Climate change & food security


HOW will climate change affect agriculture? In the run up to the 15th Conference of Parties of the UN Framework Convention on Climate Change in Copenhagen in December 2009, a policy brief prepared by the Washington-based International Food Policy Research Institute (IFPRI) carries a dire warning. It warns water sources will become more variable, droughts and floods will stress agricultural systems, some coastal food-producing areas will be inundated by the seas, and food production will fall in some places in the interior. Developing economies and the poorest of the poor likely will be hardest hit.
    Even without climate change, greater investments in agricultural science and technology are needed to meet the demands of a world population expected to reach nine billion by 2050. Many of these people will live in the developing world, have higher incomes, and desire a more diverse diet. Climate change, however, places new and more challenging demands on agricultural productivity. Crops and livestock are needed that respond reasonably well in a range of production environments rather than extremely well in a narrow set of climate conditions. Research is also needed on how dietary changes in food animals can reduce methane emissions.
    Agricultural outcomes are determined by complex interactions among people, policies, and nature. Crops and animals are affected by changes in temperature and precipitation, but they are also influenced by human investments such as irrigation systems, transportation infrastructure, and animal shelters. However, uncertainties about where climate change will take place and how farmers will respond make it difficult to move forward on policies to combat the effects of climate change. Today agriculture contributes about 14 % of annual GHG emissions, and land-use change, including forest loss, contributes another 19 % with the developing world accounting for about 50% of agricultural emissions and 80 % of land-use change and forestry emissions.
    How can we best dissuade poor people from cutting down trees/converting other lands to unsustainable agricultural practices and encourage them to adopt technologies and management strategies that mitigate carbon, methane, and nitrous oxide emissions? The paper advocates funding research to improve understanding of the interaction between climate change and agriculture and find cost-effective ways of reducing agriculture's contribution to green house gas (GHG) emissions.

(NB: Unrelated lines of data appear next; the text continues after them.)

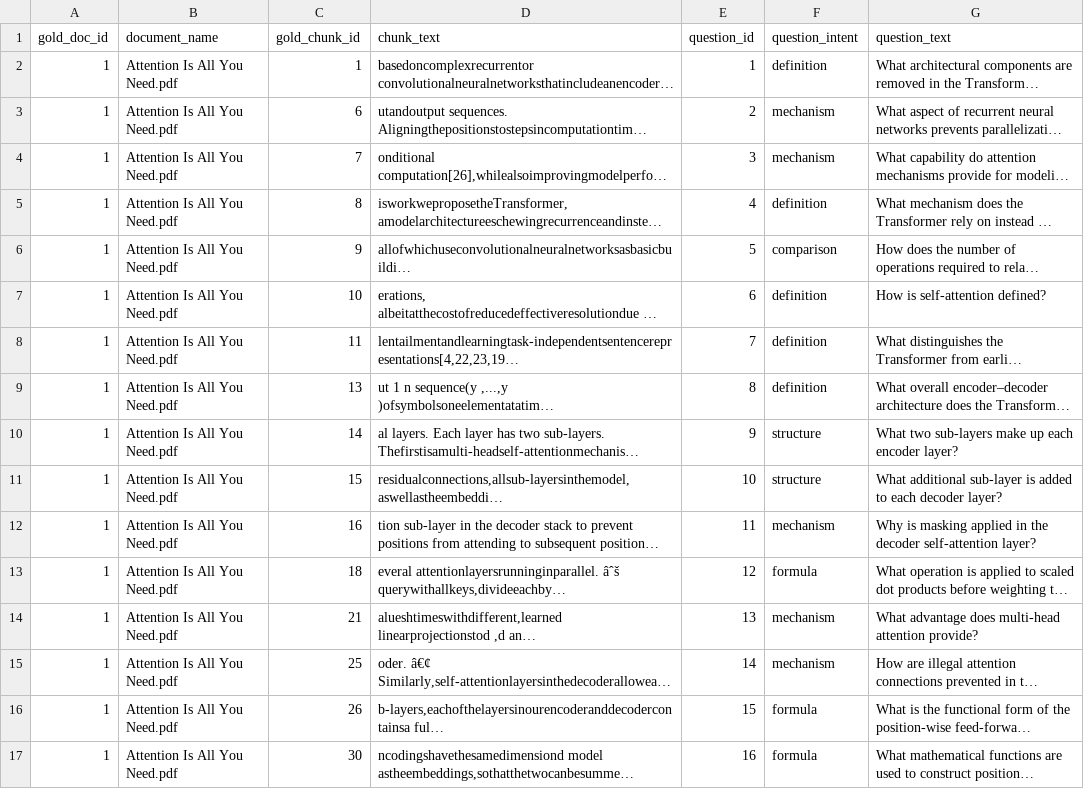
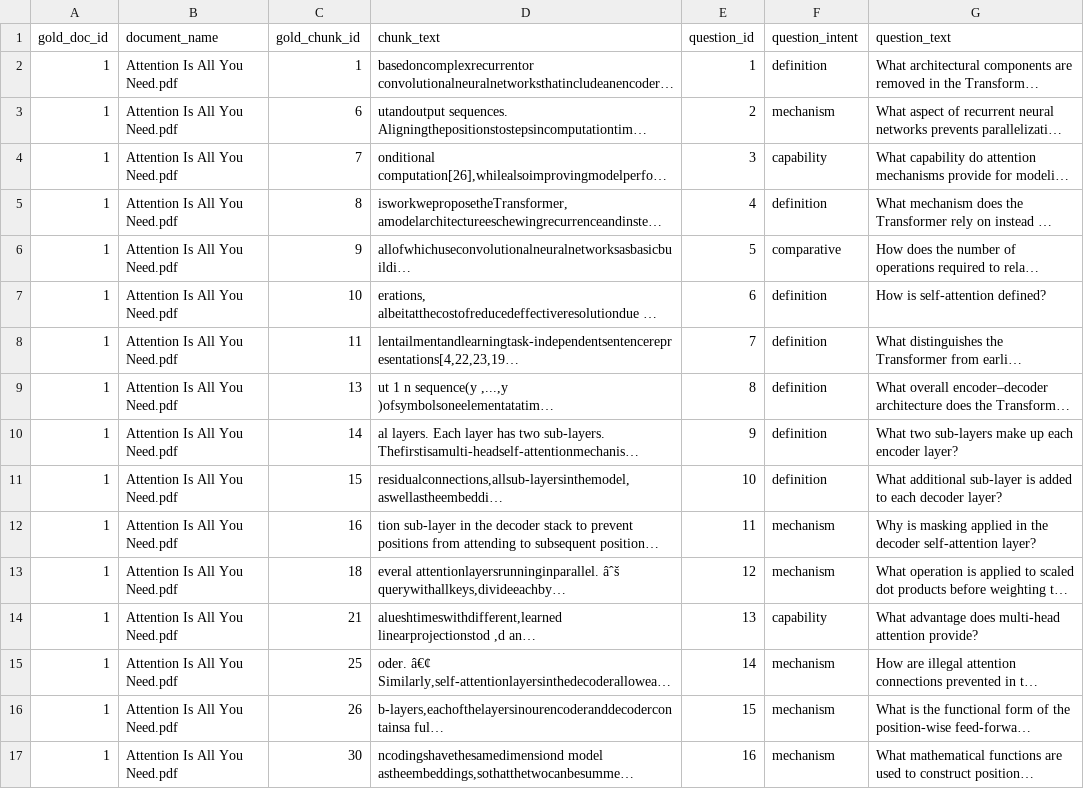
Before and after one commit to Arnav-Ajay/rag-retrieval-eval, a CSV file: data/chunks_and_questions/question_input.csv, drawn as a sheet; only a part is shown; long unchanged cells end in …; the diff covers the shown part only; the diff names each change by its address in the sheet, - before the commit and + after, or states it on an @@ line.

```diff
--- a/data/chunks_and_questions/question_input.csv
+++ b/data/chunks_and_questions/question_input.csv
-F4 (question_intent): mechanism
+F4 (question_intent): capability
-F6 (question_intent): comparison
+F6 (question_intent): comparative
-F10:F11 (question_intent): structure
+F10:F11 (question_intent): definition
-F13 (question_intent): formula
+F13 (question_intent): mechanism
-F14 (question_intent): mechanism
+F14 (question_intent): capability
-F16:F17 (question_intent): formula
+F16:F17 (question_intent): mechanism
```
Also changed, not shown: 20 edited cells elsewhere in this file, data/results_and_summaries/questions_retrieval_results_inspect_20.csv, data/results_and_summaries/questions_retrieval_results_inspect_50.csv, 2 other files.
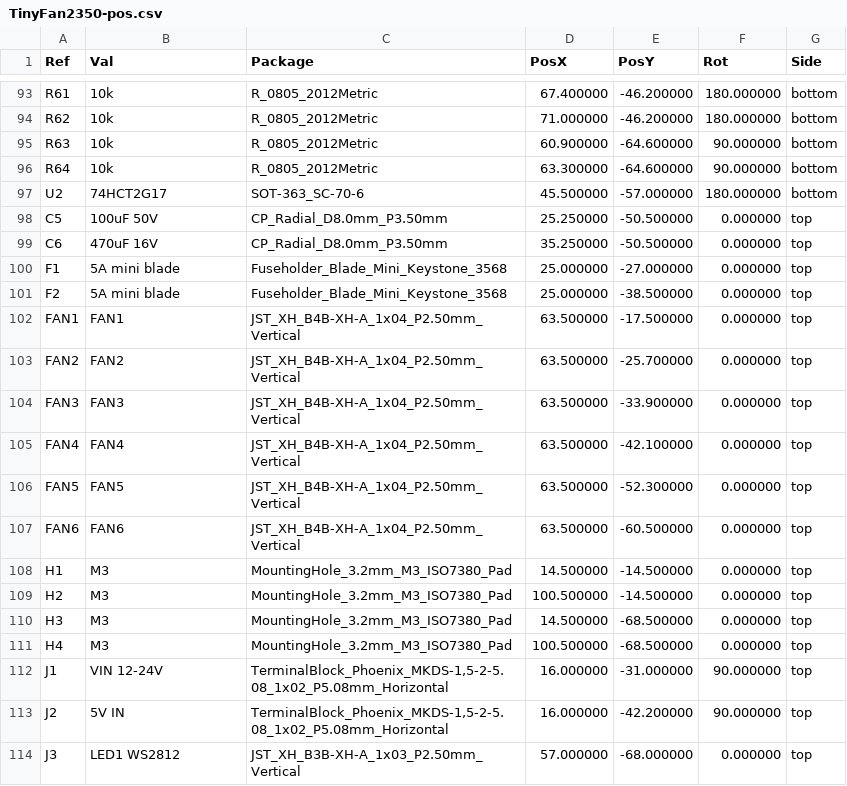
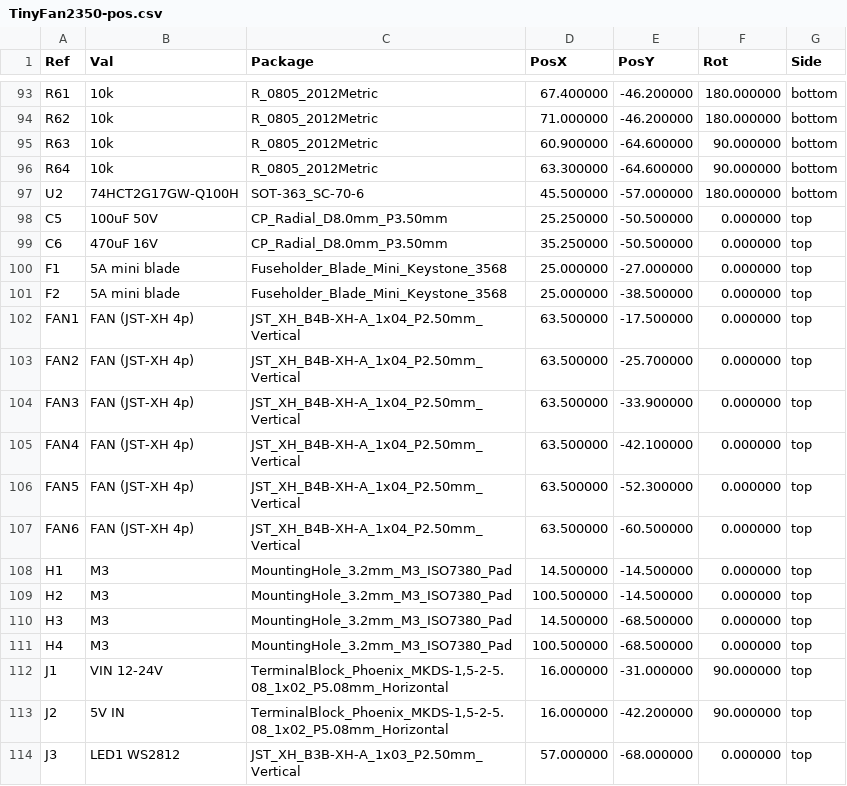
Before and after one commit to mokshmridul/TinyFan2350, a CSV file: hardware/fab/TinyFan2350-pos.csv, drawn as a sheet; only a part is shown, gaps mark what is left out; the diff covers the shown part only.

```diff
--- a/hardware/fab/TinyFan2350-pos.csv
+++ b/hardware/fab/TinyFan2350-pos.csv
@@ -96,3 +96,3 @@ Ref,Val,Package,PosX,PosY,Rot,Side
 "R64","10k","R_0805_2012Metric",63.300000,-64.600000,90.000000,bottom
-"U2","74HCT2G17","SOT-363_SC-70-6",45.500000,-57.000000,180.000000,bottom
+"U2","74HCT2G17GW-Q100H","SOT-363_SC-70-6",45.500000,-57.000000,180.000000,bottom
 "C5","100uF 50V","CP_Radial_D8.0mm_P3.50mm",25.250000,-50.500000,0.000000,top
@@ -101,8 +101,8 @@ Ref,Val,Package,PosX,PosY,Rot,Side
 "F2","5A mini blade","Fuseholder_Blade_Mini_Keystone_3568",25.000000,-38.500000,0.000000,top
-"FAN1","FAN1","JST_XH_B4B-XH-A_1x04_P2.50mm_Vertical",63.500000,-17.500000,0.000000,top
-"FAN2","FAN2","JST_XH_B4B-XH-A_1x04_P2.50mm_Vertical",63.500000,-25.700000,0.000000,top
-"FAN3","FAN3","JST_XH_B4B-XH-A_1x04_P2.50mm_Vertical",63.500000,-33.900000,0.000000,top
-"FAN4","FAN4","JST_XH_B4B-XH-A_1x04_P2.50mm_Vertical",63.500000,-42.100000,0.000000,top
-"FAN5","FAN5","JST_XH_B4B-XH-A_1x04_P2.50mm_Vertical",63.500000,-52.300000,0.000000,top
-"FAN6","FAN6","JST_XH_B4B-XH-A_1x04_P2.50mm_Vertical",63.500000,-60.500000,0.000000,top
+"FAN1","FAN (JST-XH 4p)","JST_XH_B4B-XH-A_1x04_P2.50mm_Vertical",63.500000,-17.500000,0.000000,top
+"FAN2","FAN (JST-XH 4p)","JST_XH_B4B-XH-A_1x04_P2.50mm_Vertical",63.500000,-25.700000,0.000000,top
+"FAN3","FAN (JST-XH 4p)","JST_XH_B4B-XH-A_1x04_P2.50mm_Vertical",63.500000,-33.900000,0.000000,top
+"FAN4","FAN (JST-XH 4p)","JST_XH_B4B-XH-A_1x04_P2.50mm_Vertical",63.500000,-42.100000,0.000000,top
+"FAN5","FAN (JST-XH 4p)","JST_XH_B4B-XH-A_1x04_P2.50mm_Vertical",63.500000,-52.300000,0.000000,top
+"FAN6","FAN (JST-XH 4p)","JST_XH_B4B-XH-A_1x04_P2.50mm_Vertical",63.500000,-60.500000,0.000000,top
 "H1","M3","MountingHole_3.2mm_M3_ISO7380_Pad",14.500000,-14.500000,0.000000,top
```
Also changed, not shown: 20 edited cells elsewhere in this file, 32 other files.
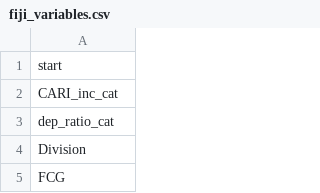
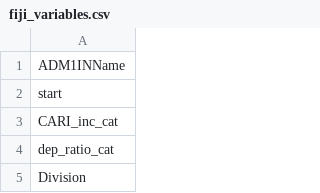
Before and after one commit to aaronbwise/Pacific-ETL-pipeline, a CSV file: etl/engines/variables/fiji_variables.csv, drawn as a sheet; only a part is shown; the shorter side is filled out with more unchanged rows; the diff names each change by its address in the sheet, - before the commit and + after, or states it on an @@ line.

Commit message:
added samoa engine

```diff
--- a/etl/engines/variables/fiji_variables.csv
+++ b/etl/engines/variables/fiji_variables.csv
+row 1: ADM1INName
```
Also changed, not shown: 14 other files.
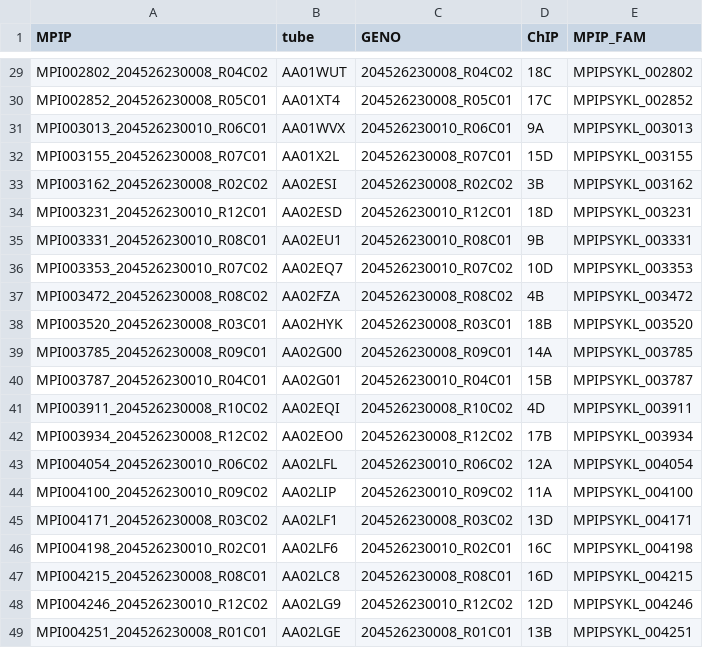
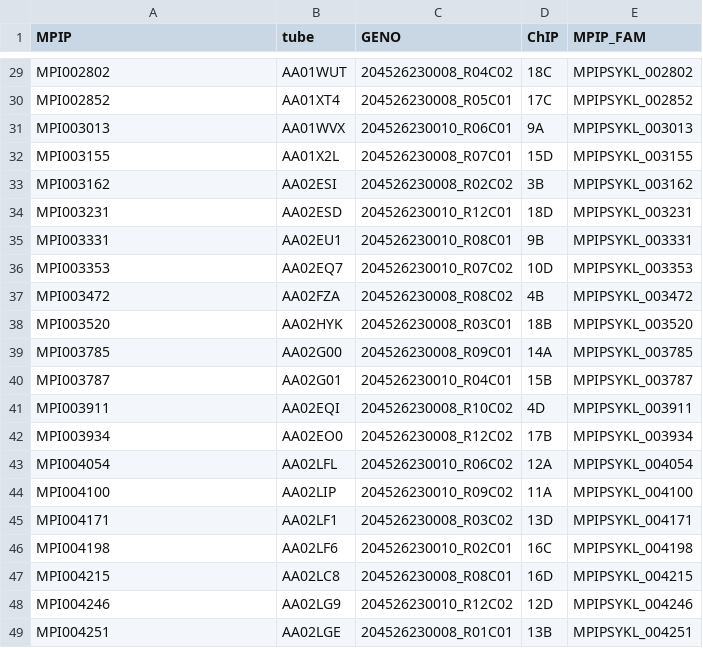
Before and after one commit to AnastasiiaInna/signe-gr-chip-seq, a CSV file: 01_sample_sheets/id_mapping.csv, drawn as a sheet; only a part is shown, gaps mark what is left out; the diff covers the shown part only; the diff names each change by its address in the sheet, - before the commit and + after, or states it on an @@ line.

```diff
--- a/01_sample_sheets/id_mapping.csv
+++ b/01_sample_sheets/id_mapping.csv
-A29 (MPIP): MPI002802_204526230008_R04C02
+A29 (MPIP): MPI002802
-A30 (MPIP): MPI002852_204526230008_R05C01
+A30 (MPIP): MPI002852
-A31 (MPIP): MPI003013_204526230010_R06C01
+A31 (MPIP): MPI003013
-A32 (MPIP): MPI003155_204526230008_R07C01
+A32 (MPIP): MPI003155
-A33 (MPIP): MPI003162_204526230008_R02C02
+A33 (MPIP): MPI003162
-A34 (MPIP): MPI003231_204526230010_R12C01
+A34 (MPIP): MPI003231
-A35 (MPIP): MPI003331_204526230010_R08C01
+A35 (MPIP): MPI003331
-A36 (MPIP): MPI003353_204526230010_R07C02
+A36 (MPIP): MPI003353
-A37 (MPIP): MPI003472_204526230008_R08C02
+A37 (MPIP): MPI003472
-A38 (MPIP): MPI003520_204526230008_R03C01
+A38 (MPIP): MPI003520
-A39 (MPIP): MPI003785_204526230008_R09C01
+A39 (MPIP): MPI003785
-A40 (MPIP): MPI003787_204526230010_R04C01
+A40 (MPIP): MPI003787
-A41 (MPIP): MPI003911_204526230008_R10C02
+A41 (MPIP): MPI003911
-A42 (MPIP): MPI003934_204526230008_R12C02
+A42 (MPIP): MPI003934
-A43 (MPIP): MPI004054_204526230010_R06C02
+A43 (MPIP): MPI004054
-A44 (MPIP): MPI004100_204526230010_R09C02
+A44 (MPIP): MPI004100
-A45 (MPIP): MPI004171_204526230008_R03C02
+A45 (MPIP): MPI004171
-A46 (MPIP): MPI004198_204526230010_R02C01
+A46 (MPIP): MPI004198
-A47 (MPIP): MPI004215_204526230008_R08C01
+A47 (MPIP): MPI004215
-A48 (MPIP): MPI004246_204526230010_R12C02
+A48 (MPIP): MPI004246
-A49 (MPIP): MPI004251_204526230008_R01C01
+A49 (MPIP): MPI004251
```
Also changed, not shown: 27 edited cells elsewhere in this file, 01_sample_sheets/chipseq_diffbind_sample_sheet_local.csv, 4 other files.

    The paper (rightly) points out that it is much easier to monitor 1,500 coal-fired power plants than several million smallholder farmers who rely on field, pasture, and forest for their livelihoods. The fact is even with the best efforts to mitigate climate change it is inevitable that poor farmers will be affected. The goal is to find and fund the most cost-effective ways to help the poor adapt to the changes, a daunting task because of uncertainty about the magnitude of possible changes, their geographic distribution, and the long lead times needed to implement adaptation efforts.
    The problem is many changes to management systems that make farmers more resilient to climate change also increase carbon sequestration. For instance conservation tillage increases soil water retention in the face of drought while also sequestering carbon below ground. Small-scale irrigation facilities not only conserve water in the face of greater variability, but also increase crop productivity and soil carbon. Agro-forestry systems increase above-and below-ground carbon storage while also increasing water storage below ground, even in the face of extreme climate events. Improvements in water productivity are critical, and climate change, by making rainfall more variable and changing its spatial distribution, will exacerbate the need for better water harvesting, storage, and management. Equally important is supporting innovative institutional mechanisms that give agricultural water users incentives to conserve. Investments in rural infrastructure, both physical (such as roads, market buildings, and storage facilities) and institutional (such as extension programs, credit and input markets, and reduced barriers to internal trade) are needed to enhance the resilience of agriculture in the face of the uncertainties of climate change.
    Agriculture provides livelihood for more than half of the world's poorest people. As the brief states, ongoing negotiations to address climate change provide a unique opportunity to combine low-cost mitigation and essential adaptation outcomes with poverty reduction. The global community must seize the opportunity if only to ensure the most basic of all securities – food security – does not remain a pipe dream for all of mankind.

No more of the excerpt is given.